STAR WARS: Return of the Jedi – Special Edition original motion picture soundtrack (1997 RCA limited edition with holographic discs, original soundtrack released 1983)
The final soundtrack of the original trilogy received the most disappointing Special Edition soundtrack. The reissues for A New Hope and The Empire Strikes Back essentially offered complete collections of all the music from those two films. The soundtrack for Return of the Jedi suffers the most from the Special Edition changes. New music replaces old well-loved tunes, which is rarely a good idea.
Instead of the classic music of “Lapti Nek” (Jabba’s palace scene) we now get “Jedi Rocks”. I need not tell you how unwelcome that song was, replacing “Lapti Nek”. All because Lucas didn’t like that the singing alien puppet’s lips didn’t move enough, so he decided to “fix” that by putting in a much more elaborate musical number to go with the new CG lips. Thanks, George. Thankfully “Lapti Nek” was included on the 4 CD Star Wars Anthology box set.
The other missing music is “Ewok Celebration”, which fans worldwide know as “Yub Nub”. This Ewok song was one of those miserable little teddy bears’ few redeeming qualities. “Ewok Celebration” is replaced by the bland new “Victory Celebration” which ends the film. Thankfully the original music is also on the Anthology box set. (I would like to get that.)

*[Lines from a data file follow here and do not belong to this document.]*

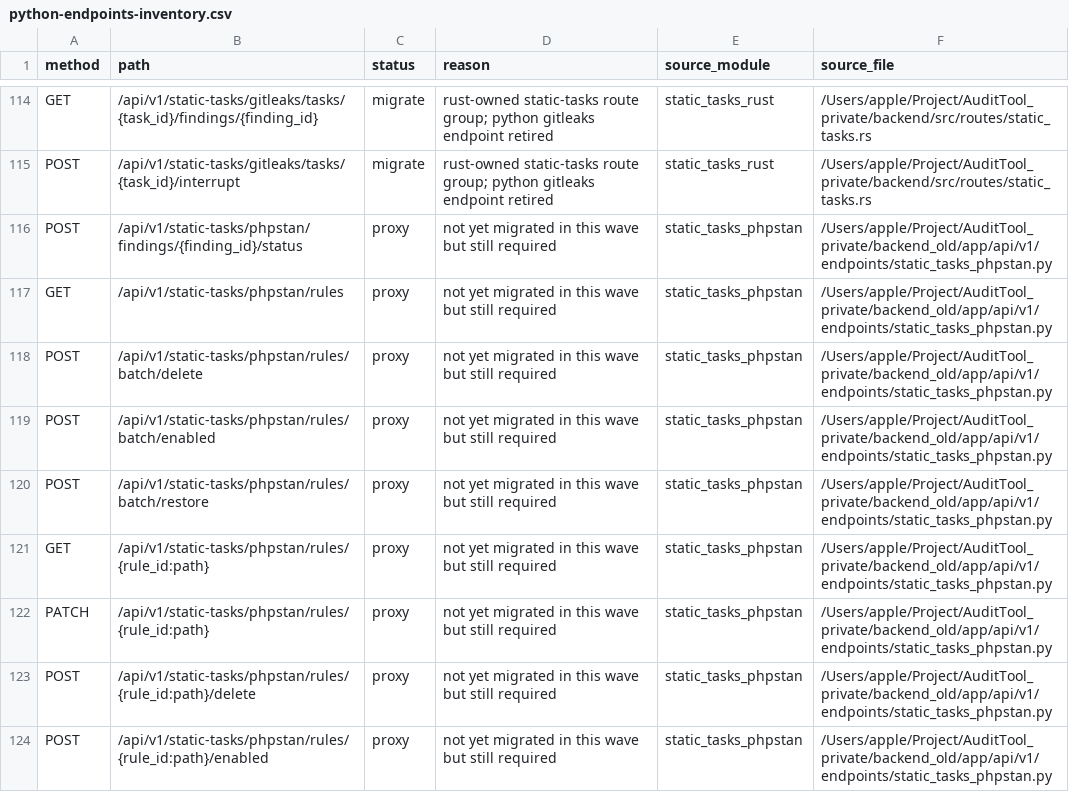
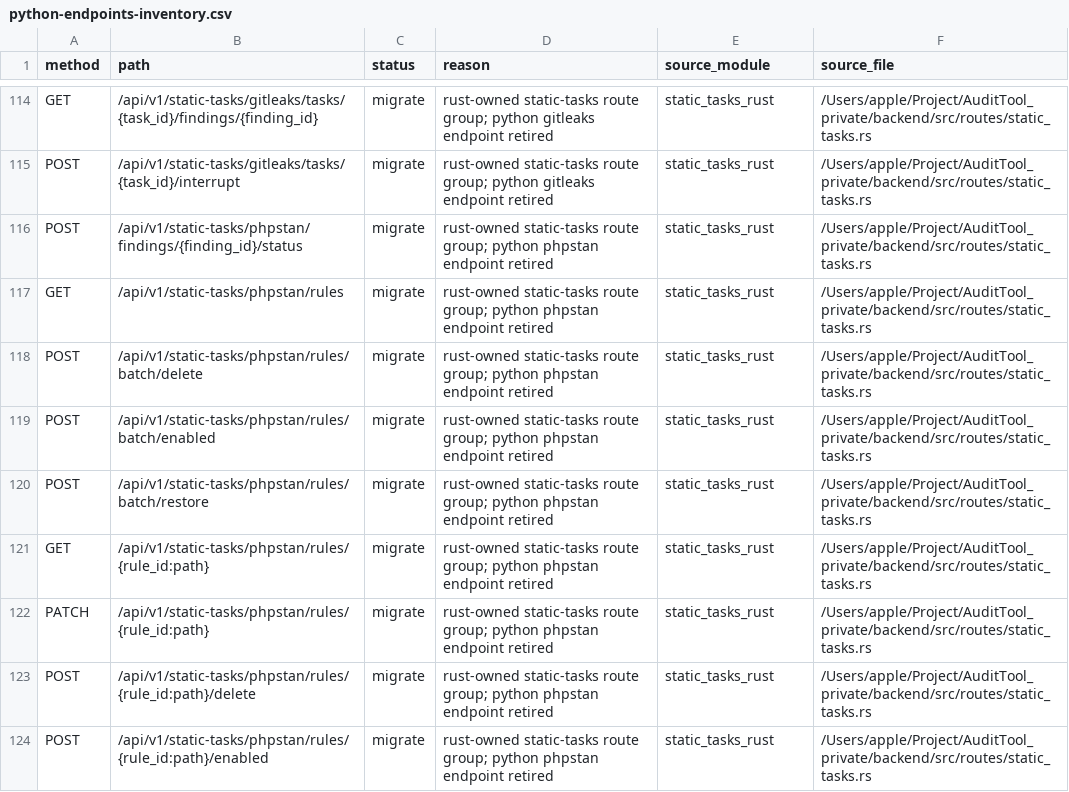
Before and after one commit to happytraveller-alone/Argus, a CSV file: plan/wait_correct/route-inventory/python-endpoints-inventory.csv, drawn as a sheet; only a part is shown, gaps mark what is left out; the diff covers the shown part only.

Commit message:
retire python phpstan static-tasks endpoint surface

```diff
--- a/plan/wait_correct/route-inventory/python-endpoints-inventory.csv
+++ b/plan/wait_correct/route-inventory/python-endpoints-inventory.csv
@@ -115,10 +115,10 @@ GET,/api/v1/static-tasks/gitleaks/tasks/{task_id}/findings/{finding_id},migrate,
 POST,/api/v1/static-tasks/gitleaks/tasks/{task_id}/interrupt,migrate,rust-owned static-tasks route group; python gitleaks endpoint retired,static_tasks_rust,/Users/apple/Project/AuditTool_private/backend/src/routes/static_tasks.rs
-POST,/api/v1/static-tasks/phpstan/findings/{finding_id}/status,proxy,not yet migrated in this wave but still required,static_tasks_phpstan,/Users/apple/Project/AuditTool_private/backend_old/app/api/v1/endpoints/static_tasks_phpstan.py
-GET,/api/v1/static-tasks/phpstan/rules,proxy,not yet migrated in this wave but still required,static_tasks_phpstan,/Users/apple/Project/AuditTool_private/backend_old/app/api/v1/endpoints/static_tasks_phpstan.py
-POST,/api/v1/static-tasks/phpstan/rules/batch/delete,proxy,not yet migrated in this wave but still required,static_tasks_phpstan,/Users/apple/Project/AuditTool_private/backend_old/app/api/v1/endpoints/static_tasks_phpstan.py
-POST,/api/v1/static-tasks/phpstan/rules/batch/enabled,proxy,not yet migrated in this wave but still required,static_tasks_phpstan,/Users/apple/Project/AuditTool_private/backend_old/app/api/v1/endpoints/static_tasks_phpstan.py
-POST,/api/v1/static-tasks/phpstan/rules/batch/restore,proxy,not yet migrated in this wave but still required,static_tasks_phpstan,/Users/apple/Project/AuditTool_private/backend_old/app/api/v1/endpoints/static_tasks_phpstan.py
-GET,/api/v1/static-tasks/phpstan/rules/{rule_id:path},proxy,not yet migrated in this wave but still required,static_tasks_phpstan,/Users/apple/Project/AuditTool_private/backend_old/app/api/v1/endpoints/static_tasks_phpstan.py
-PATCH,/api/v1/static-tasks/phpstan/rules/{rule_id:path},proxy,not yet migrated in this wave but still required,static_tasks_phpstan,/Users/apple/Project/AuditTool_private/backend_old/app/api/v1/endpoints/static_tasks_phpstan.py
-POST,/api/v1/static-tasks/phpstan/rules/{rule_id:path}/delete,proxy,not yet migrated in this wave but still required,static_tasks_phpstan,/Users/apple/Project/AuditTool_private/backend_old/app/api/v1/endpoints/static_tasks_phpstan.py
-POST,/api/v1/static-tasks/phpstan/rules/{rule_id:path}/enabled,proxy,not yet migrated in this wave but still required,static_tasks_phpstan,/Users/apple/Project/AuditTool_private/backend_old/app/api/v1/endpoints/static_tasks_phpstan.py
+POST,/api/v1/static-tasks/phpstan/findings/{finding_id}/status,migrate,rust-owned static-tasks route group; python phpstan endpoint retired,static_tasks_rust,/Users/apple/Project/AuditTool_private/backend/src/routes/static_tasks.rs
+GET,/api/v1/static-tasks/phpstan/rules,migrate,rust-owned static-tasks route group; python phpstan endpoint retired,static_tasks_rust,/Users/apple/Project/AuditTool_private/backend/src/routes/static_tasks.rs
+POST,/api/v1/static-tasks/phpstan/rules/batch/delete,migrate,rust-owned static-tasks route group; python phpstan endpoint retired,static_tasks_rust,/Users/apple/Project/AuditTool_private/backend/src/routes/static_tasks.rs
+POST,/api/v1/static-tasks/phpstan/rules/batch/enabled,migrate,rust-owned static-tasks route group; python phpstan endpoint retired,static_tasks_rust,/Users/apple/Project/AuditTool_private/backend/src/routes/static_tasks.rs
+POST,/api/v1/static-tasks/phpstan/rules/batch/restore,migrate,rust-owned static-tasks route group; python phpstan endpoint retired,static_tasks_rust,/Users/apple/Project/AuditTool_private/backend/src/routes/static_tasks.rs
+GET,/api/v1/static-tasks/phpstan/rules/{rule_id:path},migrate,rust-owned static-tasks route group; python phpstan endpoint retired,static_tasks_rust,/Users/apple/Project/AuditTool_private/backend/src/routes/static_tasks.rs
+PATCH,/api/v1/static-tasks/phpstan/rules/{rule_id:path},migrate,rust-owned static-tasks route group; python phpstan endpoint retired,static_tasks_rust,/Users/apple/Project/AuditTool_private/backend/src/routes/static_tasks.rs
+POST,/api/v1/static-tasks/phpstan/rules/{rule_id:path}/delete,migrate,rust-owned static-tasks route group; python phpstan endpoint retired,static_tasks_rust,/Users/apple/Project/AuditTool_private/backend/src/routes/static_tasks.rs
+POST,/api/v1/static-tasks/phpstan/rules/{rule_id:path}/enabled,migrate,rust-owned static-tasks route group; python phpstan endpoint retired,static_tasks_rust,/Users/apple/Project/AuditTool_private/backend/src/routes/static_tasks.rs
```
Also changed, not shown: 32 edited cells elsewhere in this file, 4 other files.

Return of the Jedi gets off to a slower start than the other soundtracks. Instead of a battle or vicious Wampa attack, Jedi opened with a couple droids wandering through the desert before finding gainful employment with Jabba the Hutt. I know, right? How could that not make for exciting music? It’s not until Luke Skywalker confronts Jabba (track 6) that things start to move. Until then, the music remains largely atmospheric and creepy. There are a few unforgettable musical cues, such as that which accompanies Han Solo’s thawing.
Because Jedi was the third movie in a trilogy, it revisits a lot of familiar themes. The music for “The Imperial March” is heard several times for example (such as within “The Emperor Arrives”), but there isn’t much in terms of new memorable themes. I suppose that is to be expected. The nature of the film, including the deaths of beloved characters and other upsetting revelations, lent themselves to a darker soundtrack. A lot of atmospheric pieces helped underscore the mood of these scenes. This is offset by child-like Ewok segments of brightness.
A nice touch is the inclusion of alternate versions. The exciting “Sail Barge Assault” is included in an alternate take. There is also a sweeping concert suite of “The Forest Battle” on disc two. “Lapti Nek” and “Yub Nub” would have been nice, but in 1997 George was really trying to bury the original versions of the films forever. I’ll just have to find an old record, or that Anthology box.
The original music, excised for the Special Edition, is what this CD misses most.